The 29 year-old was one of the first survivors to emerge from the King's Cross tunnel. He has had trouble sleeping since the disaster, but has been back on the Tube with his wife. He said: "There is a spirit of defiance. All my friends are saying the same thing. They all want to get back out there and show the world they are not going to change the way they live."
The 23-year-old graphic designer was engulfed in thick smoke after the Piccadilly line explosion. She said:
"I've been suffering nightmares, waking up in a cold sweat at night. I remember that everything went black, then the emergency lights went on. It was so difficult to breathe, while a lady in the first carriage was screaming and screaming, which echoed back into the second carriage where I was sitting. People were praying. But I think it is important we get back to normal as quickly as possible, so I'll be going back to work this week."
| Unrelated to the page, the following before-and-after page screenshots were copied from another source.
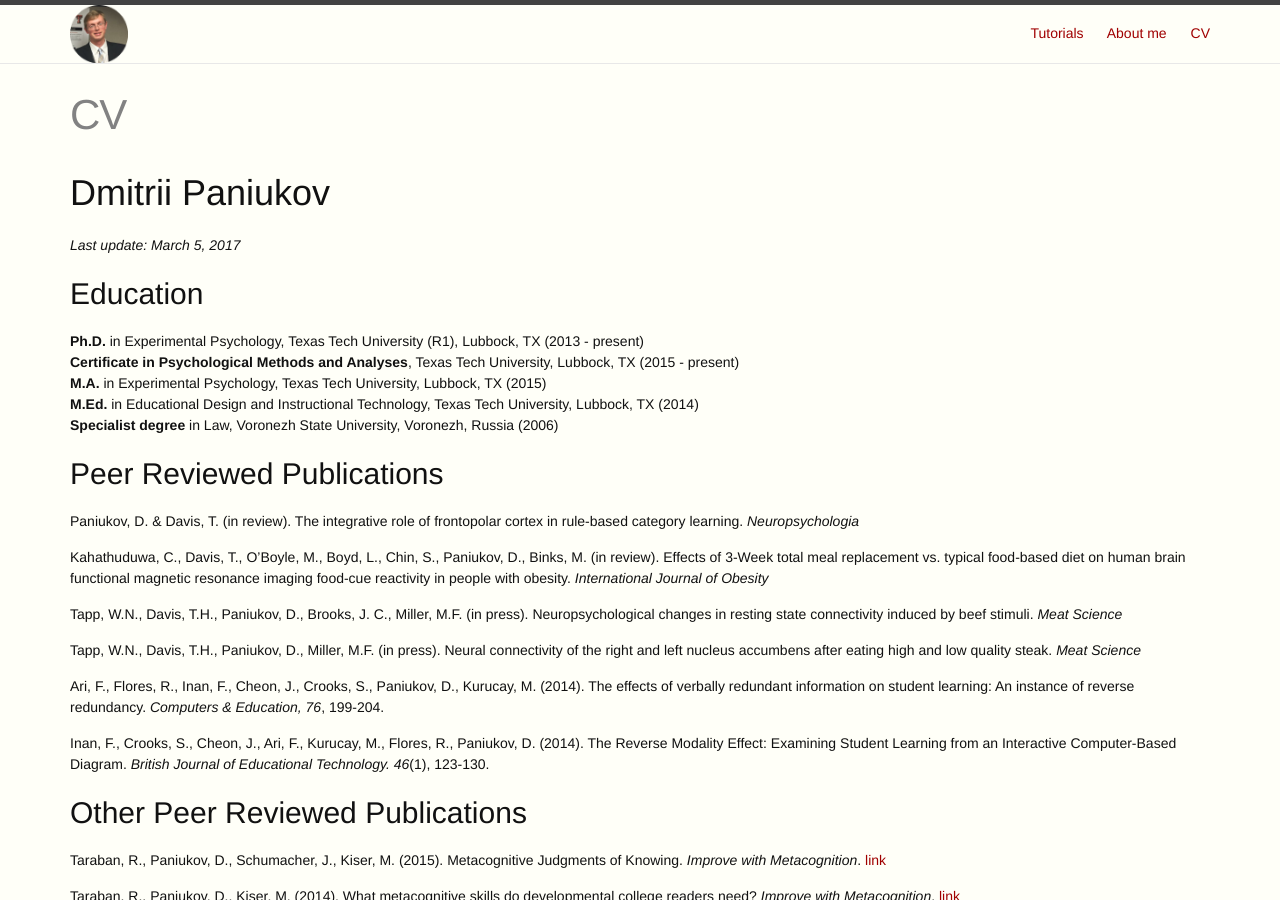
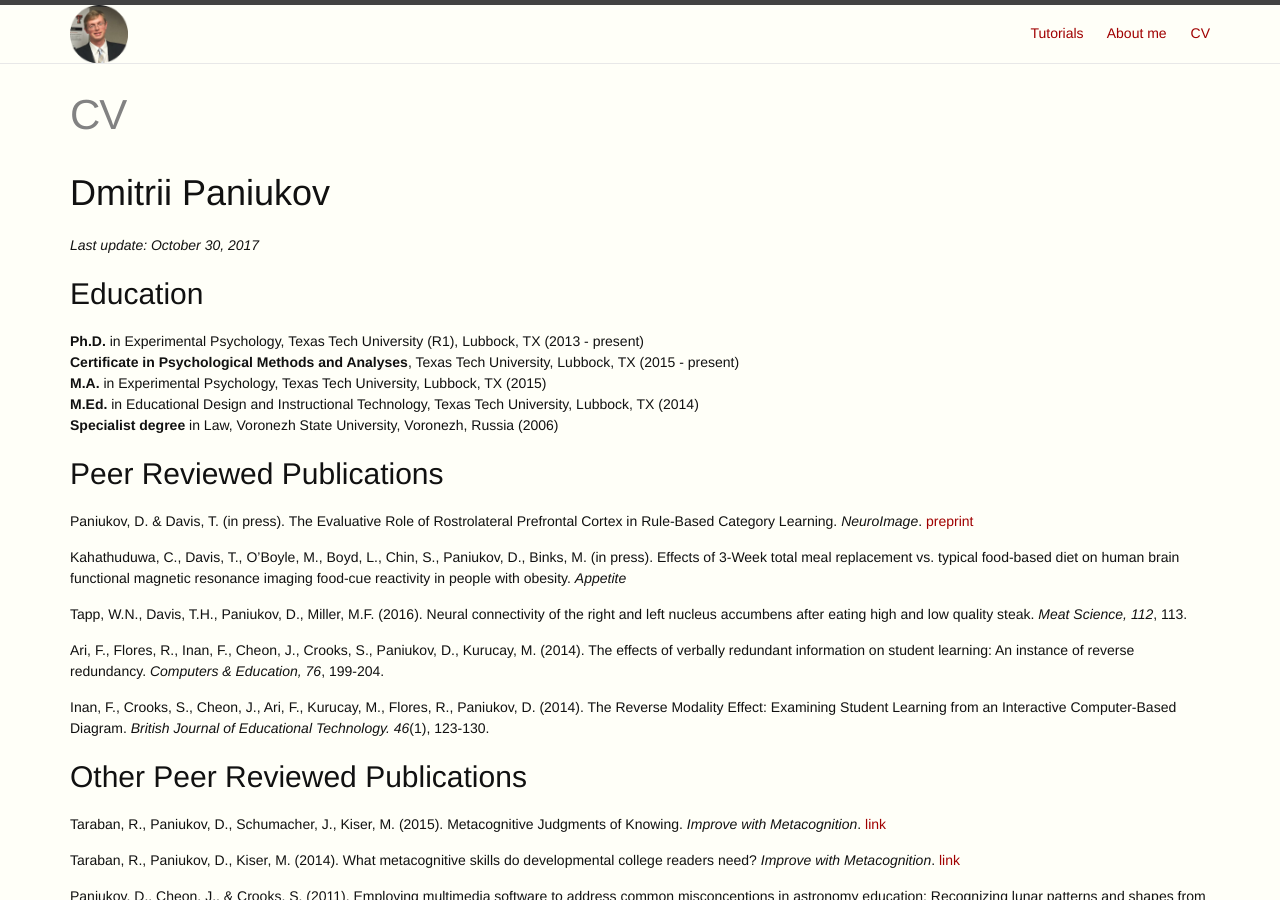
Before and after one commit to dpaniukov/dpaniukov.github.io, a Jekyll site: the page built from 2CV.md, in a window 1280 px wide and 900 px high. Built offline with Jekyll 4.4.1, drawn with Linux system fonts in a browser that asks for light colours; some of the changed text lies outside the part shown.

Commit message:
cv update

```diff
--- a/2CV.md
+++ b/2CV.md
@@ -6,7 +6,7 @@ permalink: /cv/
 
 # Dmitrii Paniukov
 
-*Last update: March 5, 2017*
+*Last update: October 30, 2017*
 
 ## Education
 **Ph.D.** in Experimental Psychology, Texas Tech University (R1), Lubbock, TX (2013 - present)
@@ -17,13 +17,11 @@ permalink: /cv/
 
 ## Peer Reviewed Publications
 
-Paniukov, D. & Davis, T. (in review). The integrative role of frontopolar cortex in rule-based category learning. *Neuropsychologia*
+Paniukov, D. & Davis, T. (in press). The Evaluative Role of Rostrolateral Prefrontal Cortex in Rule-Based Category Learning. *NeuroImage*. [preprint](https://www.biorxiv.org/content/early/2017/05/11/107110)
 
-Kahathuduwa, C., Davis, T., O'Boyle, M., Boyd, L., Chin, S., Paniukov, D., Binks, M. (in review). Effects of 3-Week total meal replacement vs. typical food-based diet on human brain functional magnetic resonance imaging food-cue reactivity in people with obesity. *International Journal of Obesity*
+Kahathuduwa, C., Davis, T., O'Boyle, M., Boyd, L., Chin, S., Paniukov, D., Binks, M. (in press). Effects of 3-Week total meal replacement vs. typical food-based diet on human brain functional magnetic resonance imaging food-cue reactivity in people with obesity. *Appetite*
 
-Tapp, W.N., Davis, T.H., Paniukov, D., Brooks, J. C., Miller, M.F. (in press). Neuropsychological changes in resting state connectivity induced by beef stimuli. *Meat Science*
-
-Tapp, W.N., Davis, T.H., Paniukov, D., Miller, M.F. (in press). Neural connectivity of the right and left nucleus accumbens after eating high and low quality steak. *Meat Science*
+Tapp, W.N., Davis, T.H., Paniukov, D., Miller, M.F. (2016). Neural connectivity of the right and left nucleus accumbens after eating high and low quality steak. *Meat Science, 112*, 113.
 
 Ari, F., Flores, R., Inan, F., Cheon, J., Crooks, S., Paniukov, D., Kurucay, M. (2014). The effects of verbally redundant information on student learning: An instance of reverse redundancy. *Computers & Education, 76*, 199-204.
 
--- a/index.html
+++ b/index.html
@@ -9,7 +9,7 @@ layout: default
   <ul class="post-list">
     {% for post in site.posts %}
       <li>
-        <span class="post-meta">{{ post.date | date: "%b %-d, %Y" }}</span>
+        <!--<span class="post-meta">{{ post.date | date: "%b %-d, %Y" }}</span>-->
 
         <h2>
           <a class="post-link" href="{{ post.url | prepend: site.baseurl }}">{{ post.title }}</a>
```
Also changed, not shown: other parts of 2CV.md (+2 -1 lines), 1about.md (+1 -1 lines), Gemfile.lock.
The 36 year-old office manager was in the third carriage of the bombed Piccadilly line train. She said: "From the beginning I said I'm going back into work on Monday. But I don't think I'll be going on the Tube - I fear being stuck in a tunnel again. I'll catch a bus. I know I'll have to go on the Tube again, but not yet. I'm shivering at the idea of going on a train and going underground, but I'm going to go. We can't live in fear. The strongest feeling I had was anger. I'm not depressed, or scared - I'm just angry."
The 22 year-old IT technician ran for the No 30 bus but the driver pulled away before he reached the stop.
Seconds later the bomb exploded. He said: "I'm not scared of the terrorists and will be back at work today. We have to show how strong we are and not let them win. The bombings have brought the people of London closer to each other. There is a big feeling of togetherness, knowing we are all fighting this together - a feeling of community is coming back."
George Psaradakis, 49, was the driver of the No.30 bus that exploded at Tavistock Square. He said: "Myself and the other drivers in London have an important job and we are going to continue to do that as best we can. We are going to continue our normal lives. We are not going to be intimidated."